• Instructions for the task: Give only the number of lines in these records that include "paths".

%%

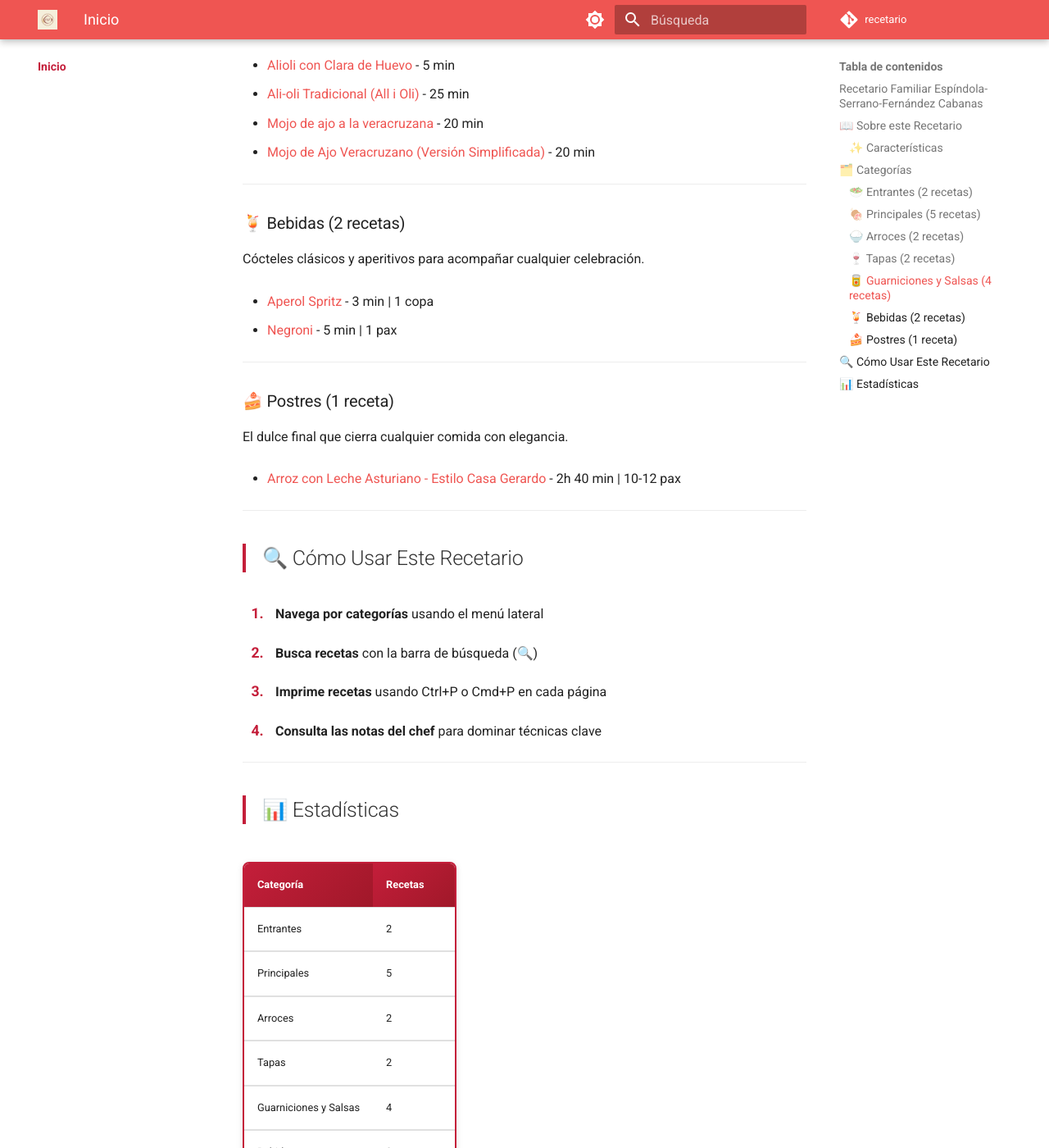
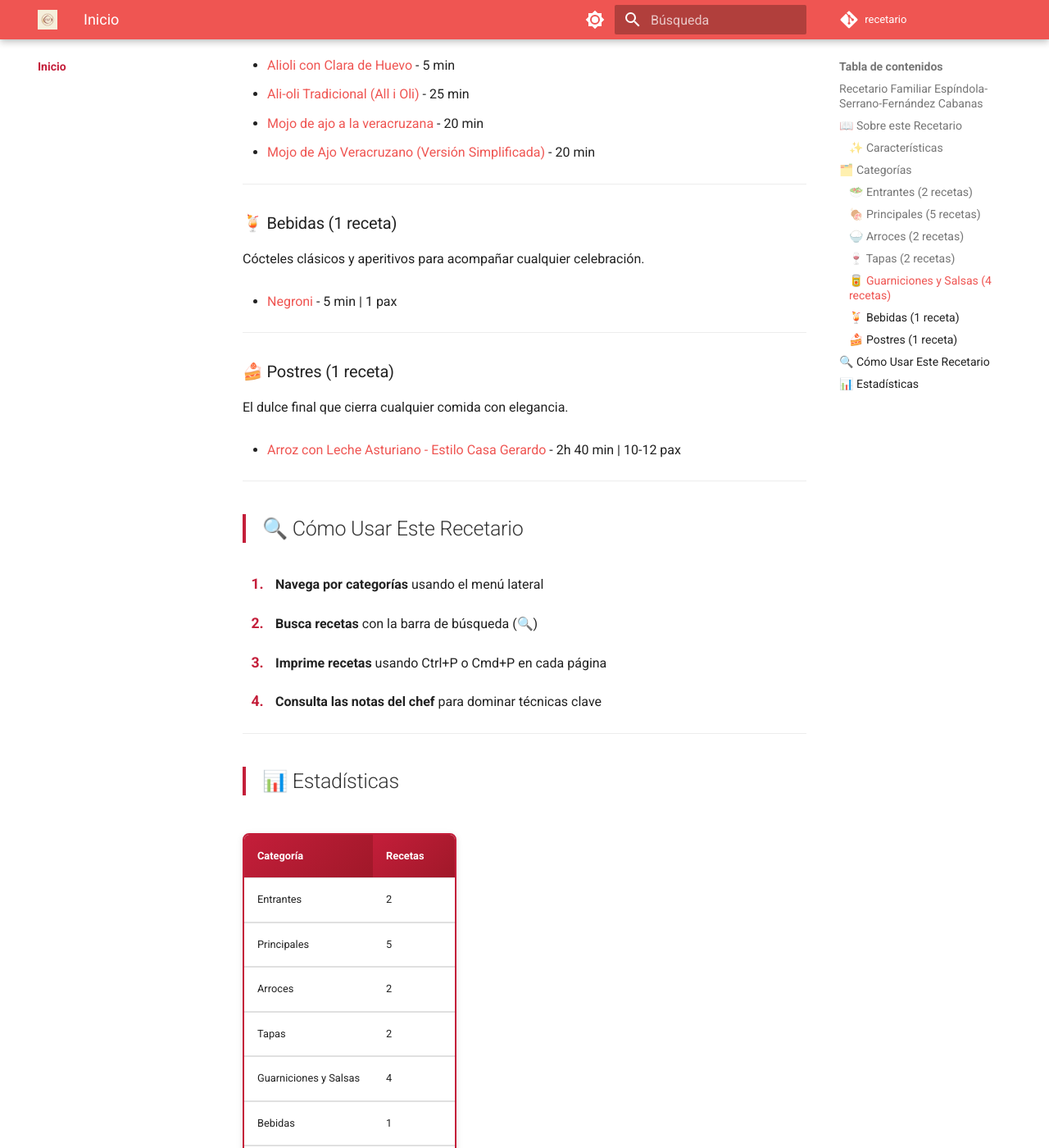
Before and after one commit to javicabanas/recetario, an MkDocs documentation site: the page built from docs/index.md, in a window 1280 px wide and 1400 px high, scrolled down 1987 px. Shown: the whole window at 82% size. Built offline with MkDocs 1.6.1 and Material for MkDocs 9.7.7, drawn with Linux system fonts in a browser that asks for light colours; comment, search, counter and statistics services are not loaded.

```diff
--- a/docs/index.md
+++ b/docs/index.md
@@ -72,11 +72,10 @@
 
 ---
 
-### 🍹 Bebidas (2 recetas)
+### 🍹 Bebidas (1 receta)
 
 Cócteles clásicos y aperitivos para acompañar cualquier celebración.
 
-- [Aperol Spritz](bebidas/aperol_spritz.md) - 3 min | 1 copa
 - [Negroni](bebidas/negroni.md) - 5 min | 1 pax
 
 ---
@@ -107,7 +106,7 @@
 | Arroces | 2 |
 | Tapas | 2 |
 | Guarniciones y Salsas | 4 |
-| Bebidas | 2 |
+| Bebidas | 1 |
 | Postres | 1 |
 | **Total** | **16** |
 
```
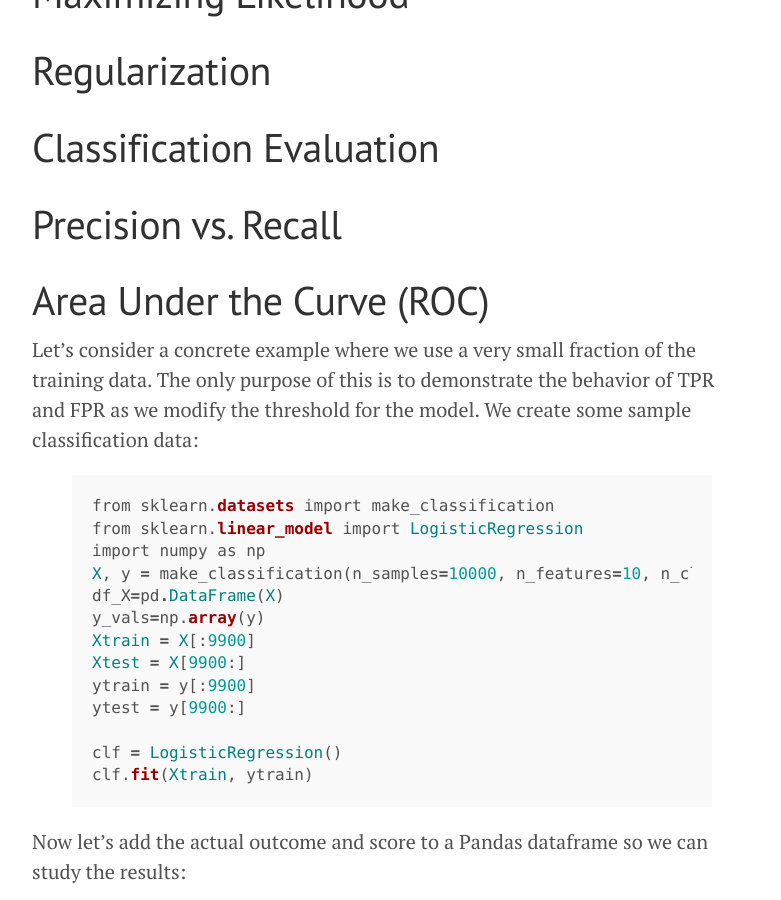
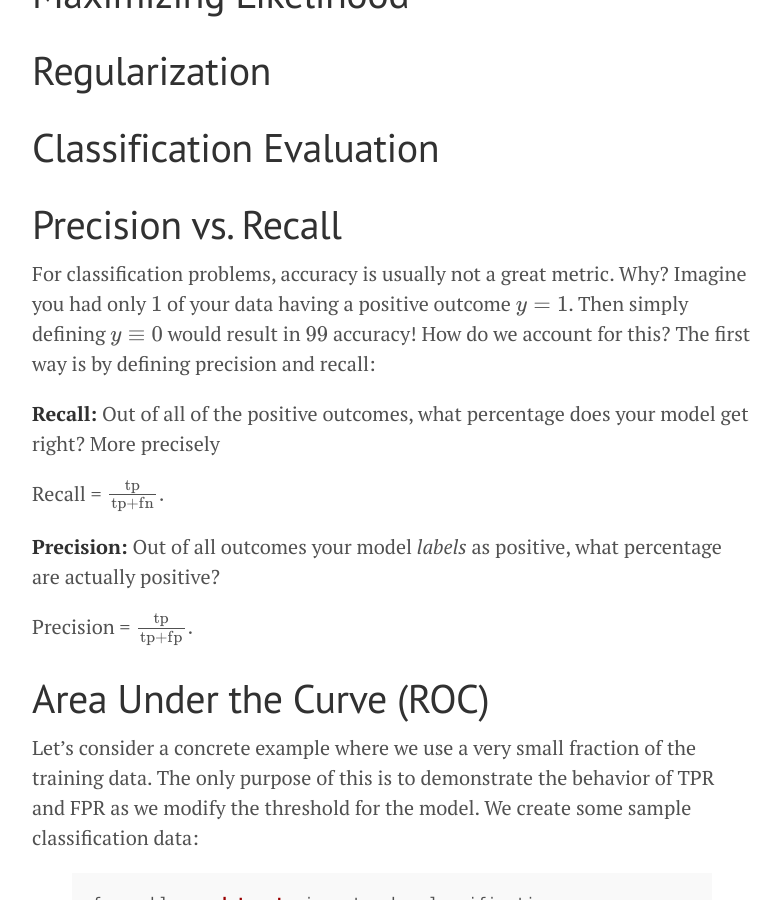
Before and after one commit to doriang102/doriang102.github.io, a Jekyll site: the page built from _posts/2017-11-01-introduction-to-classification.md, in a window 1280 px wide and 900 px high, scrolled down 1361 px. Shown: the whole window, without its empty margins (248-1029 px from the left). Built offline with Jekyll 4.4.1, drawn with Linux system fonts in a browser that asks for light colours; our own code applies the rules of GitHub Pages for plain Markdown files; formulas are drawn with MathJax 3.

Commit message:
Update 2017-11-01-introduction-to-classification.md

```diff
--- a/_posts/2017-11-01-introduction-to-classification.md
+++ b/_posts/2017-11-01-introduction-to-classification.md
@@ -33,6 +33,16 @@ $$ p(x) = \frac{1}{1 + e^{-\beta \cdot x} } .$$
 # Classification Evaluation
 
 # Precision vs. Recall
+
+For classification problems, accuracy is usually not a great metric. Why? Imagine you had only $$1%$$ of your data having a positive outcome $$y = 1$$. Then simply defining $$y \equiv 0$$ would result in $$99%$$ accuracy! How do we account for this? The first way is by defining precision and recall:
+
+**Recall:** Out of all of the positive outcomes, what percentage does your model get right? More precisely
+
+Recall = $$ \frac{\textrm{tp}}{\textrm{tp} + \textrm{fn}}.$$
+
+**Precision:** Out of all outcomes your model *labels* as positive, what percentage are actually positive?
+
+Precision = $$ \frac{\textrm{tp}}{\textrm{tp} + \textrm{fp}}.$$
 
 # Area Under the Curve (ROC)
 Let's consider a concrete example where we use a very small fraction of the training data. The only purpose of this is to demonstrate the behavior of TPR and FPR as we modify the threshold for the model. We create some sample classification data:
```
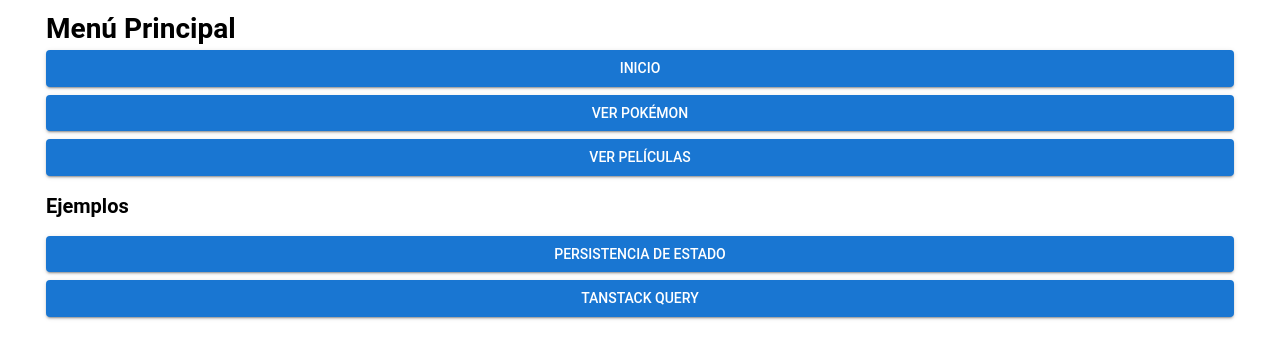
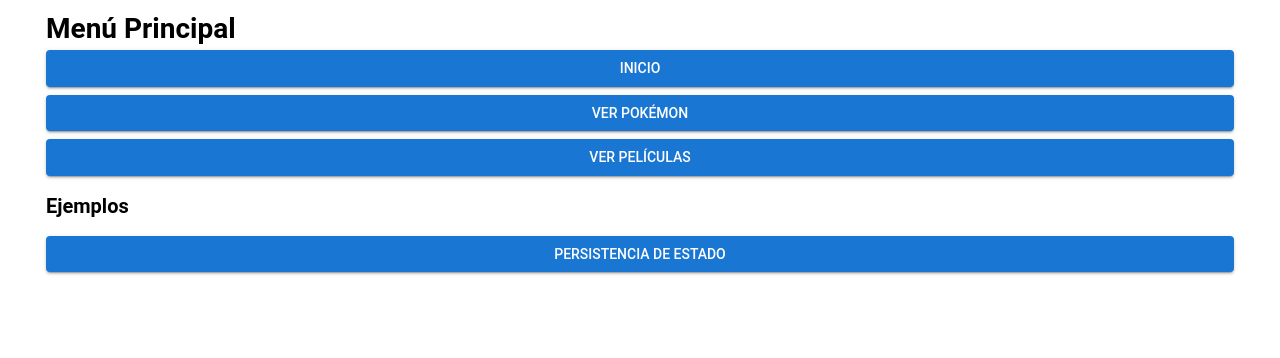
Before and after one commit to HazielCC/curso-react, a React (Vite) app: page / in a window 1280 px wide. Shown: the top 358 px of the page. Built offline with nearby package versions, Linux system fonts and the light colour scheme.

Commit message:
Remove TanStack Query button from MenuView

```diff
--- a/src/views/MenuView.tsx
+++ b/src/views/MenuView.tsx
@@ -37,10 +37,6 @@ export const MenuView = () => {
                     <Button variant="contained" component={Link} to={paths.counterExampleView}>
                         Persistencia de Estado
                     </Button>
-
-                    <Button variant="contained" component={Link} to={paths.tanStackExampleView}>
-                        TanStack Query
-                    </Button>
                 </Box>
 
                 {/*<li>*/}
```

%%

• Output of the exercise: 2